(Stored items from a collection)
****

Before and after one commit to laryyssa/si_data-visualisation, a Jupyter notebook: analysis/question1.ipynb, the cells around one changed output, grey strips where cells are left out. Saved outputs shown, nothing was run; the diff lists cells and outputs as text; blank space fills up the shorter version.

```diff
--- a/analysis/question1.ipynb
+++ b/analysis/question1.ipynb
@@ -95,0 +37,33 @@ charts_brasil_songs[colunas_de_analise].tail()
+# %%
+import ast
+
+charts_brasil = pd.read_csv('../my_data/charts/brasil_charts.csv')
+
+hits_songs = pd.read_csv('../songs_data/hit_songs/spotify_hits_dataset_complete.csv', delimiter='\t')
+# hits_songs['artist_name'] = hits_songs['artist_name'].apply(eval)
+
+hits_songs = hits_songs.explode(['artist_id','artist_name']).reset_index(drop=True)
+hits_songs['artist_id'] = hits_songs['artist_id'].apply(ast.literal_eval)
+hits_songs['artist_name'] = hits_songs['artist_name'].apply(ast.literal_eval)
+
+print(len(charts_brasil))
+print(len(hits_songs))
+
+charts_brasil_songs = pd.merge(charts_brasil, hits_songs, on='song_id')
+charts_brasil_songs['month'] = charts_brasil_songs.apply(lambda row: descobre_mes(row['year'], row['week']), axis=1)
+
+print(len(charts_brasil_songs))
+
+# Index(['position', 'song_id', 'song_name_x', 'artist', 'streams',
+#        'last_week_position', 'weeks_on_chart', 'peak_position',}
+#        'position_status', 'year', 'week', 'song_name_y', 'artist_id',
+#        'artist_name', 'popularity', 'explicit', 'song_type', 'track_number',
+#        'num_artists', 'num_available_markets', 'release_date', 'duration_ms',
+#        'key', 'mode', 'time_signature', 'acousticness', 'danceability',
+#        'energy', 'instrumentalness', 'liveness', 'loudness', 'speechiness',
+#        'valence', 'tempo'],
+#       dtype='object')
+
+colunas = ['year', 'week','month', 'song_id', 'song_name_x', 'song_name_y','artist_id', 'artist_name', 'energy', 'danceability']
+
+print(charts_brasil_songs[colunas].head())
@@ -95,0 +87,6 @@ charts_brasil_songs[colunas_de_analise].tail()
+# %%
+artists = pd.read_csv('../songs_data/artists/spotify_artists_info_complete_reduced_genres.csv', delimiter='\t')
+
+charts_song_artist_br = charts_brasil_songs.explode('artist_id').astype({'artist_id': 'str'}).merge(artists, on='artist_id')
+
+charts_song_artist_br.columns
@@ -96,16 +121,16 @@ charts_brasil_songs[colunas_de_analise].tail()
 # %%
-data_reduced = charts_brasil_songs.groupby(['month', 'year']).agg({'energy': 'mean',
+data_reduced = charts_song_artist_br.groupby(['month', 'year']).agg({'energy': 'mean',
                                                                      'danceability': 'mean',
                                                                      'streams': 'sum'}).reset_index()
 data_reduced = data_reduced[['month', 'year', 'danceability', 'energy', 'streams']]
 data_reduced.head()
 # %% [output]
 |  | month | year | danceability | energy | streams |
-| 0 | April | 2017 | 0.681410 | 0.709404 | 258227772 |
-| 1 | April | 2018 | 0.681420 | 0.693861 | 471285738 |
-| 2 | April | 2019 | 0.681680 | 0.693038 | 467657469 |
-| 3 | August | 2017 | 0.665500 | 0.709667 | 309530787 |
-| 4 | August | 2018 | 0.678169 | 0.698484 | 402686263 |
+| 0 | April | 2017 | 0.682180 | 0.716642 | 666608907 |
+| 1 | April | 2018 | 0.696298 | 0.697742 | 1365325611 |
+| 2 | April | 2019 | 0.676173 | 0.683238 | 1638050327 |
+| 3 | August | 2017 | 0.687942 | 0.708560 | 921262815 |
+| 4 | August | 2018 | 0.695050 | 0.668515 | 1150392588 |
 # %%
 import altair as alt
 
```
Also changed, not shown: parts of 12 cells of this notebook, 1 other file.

****

Exercise instructions
The only acceptable answer is the full set of entries, repeated exactly.

Exercise answer
Before and after one commit to laryyssa/si_data-visualisation, a Jupyter notebook: analysis/question1.ipynb, the cells around one changed output, grey strips where cells are left out. Saved outputs shown, nothing was run; the diff lists cells and outputs as text; blank space fills up the shorter version.

```diff
--- a/analysis/question1.ipynb
+++ b/analysis/question1.ipynb
@@ -95,0 +37,33 @@ charts_brasil_songs[colunas_de_analise].tail()
+# %%
+import ast
+
+charts_brasil = pd.read_csv('../my_data/charts/brasil_charts.csv')
+
+hits_songs = pd.read_csv('../songs_data/hit_songs/spotify_hits_dataset_complete.csv', delimiter='\t')
+# hits_songs['artist_name'] = hits_songs['artist_name'].apply(eval)
+
+hits_songs = hits_songs.explode(['artist_id','artist_name']).reset_index(drop=True)
+hits_songs['artist_id'] = hits_songs['artist_id'].apply(ast.literal_eval)
+hits_songs['artist_name'] = hits_songs['artist_name'].apply(ast.literal_eval)
+
+print(len(charts_brasil))
+print(len(hits_songs))
+
+charts_brasil_songs = pd.merge(charts_brasil, hits_songs, on='song_id')
+charts_brasil_songs['month'] = charts_brasil_songs.apply(lambda row: descobre_mes(row['year'], row['week']), axis=1)
+
+print(len(charts_brasil_songs))
+
+# Index(['position', 'song_id', 'song_name_x', 'artist', 'streams',
+#        'last_week_position', 'weeks_on_chart', 'peak_position',}
+#        'position_status', 'year', 'week', 'song_name_y', 'artist_id',
+#        'artist_name', 'popularity', 'explicit', 'song_type', 'track_number',
+#        'num_artists', 'num_available_markets', 'release_date', 'duration_ms',
+#        'key', 'mode', 'time_signature', 'acousticness', 'danceability',
+#        'energy', 'instrumentalness', 'liveness', 'loudness', 'speechiness',
+#        'valence', 'tempo'],
+#       dtype='object')
+
+colunas = ['year', 'week','month', 'song_id', 'song_name_x', 'song_name_y','artist_id', 'artist_name', 'energy', 'danceability']
+
+print(charts_brasil_songs[colunas].head())
@@ -95,0 +87,6 @@ charts_brasil_songs[colunas_de_analise].tail()
+# %%
+artists = pd.read_csv('../songs_data/artists/spotify_artists_info_complete_reduced_genres.csv', delimiter='\t')
+
+charts_song_artist_br = charts_brasil_songs.explode('artist_id').astype({'artist_id': 'str'}).merge(artists, on='artist_id')
+
+charts_song_artist_br.columns
@@ -96,16 +121,16 @@ charts_brasil_songs[colunas_de_analise].tail()
 # %%
-data_reduced = charts_brasil_songs.groupby(['month', 'year']).agg({'energy': 'mean',
+data_reduced = charts_song_artist_br.groupby(['month', 'year']).agg({'energy': 'mean',
                                                                      'danceability': 'mean',
                                                                      'streams': 'sum'}).reset_index()
 data_reduced = data_reduced[['month', 'year', 'danceability', 'energy', 'streams']]
 data_reduced.head()
 # %% [output]
 |  | month | year | danceability | energy | streams |
-| 0 | April | 2017 | 0.681410 | 0.709404 | 258227772 |
-| 1 | April | 2018 | 0.681420 | 0.693861 | 471285738 |
-| 2 | April | 2019 | 0.681680 | 0.693038 | 467657469 |
-| 3 | August | 2017 | 0.665500 | 0.709667 | 309530787 |
-| 4 | August | 2018 | 0.678169 | 0.698484 | 402686263 |
+| 0 | April | 2017 | 0.682180 | 0.716642 | 666608907 |
+| 1 | April | 2018 | 0.696298 | 0.697742 | 1365325611 |
+| 2 | April | 2019 | 0.676173 | 0.683238 | 1638050327 |
+| 3 | August | 2017 | 0.687942 | 0.708560 | 921262815 |
+| 4 | August | 2018 | 0.695050 | 0.668515 | 1150392588 |
 # %%
 import altair as alt
 
```
Also changed, not shown: parts of 12 cells of this notebook, 1 other file.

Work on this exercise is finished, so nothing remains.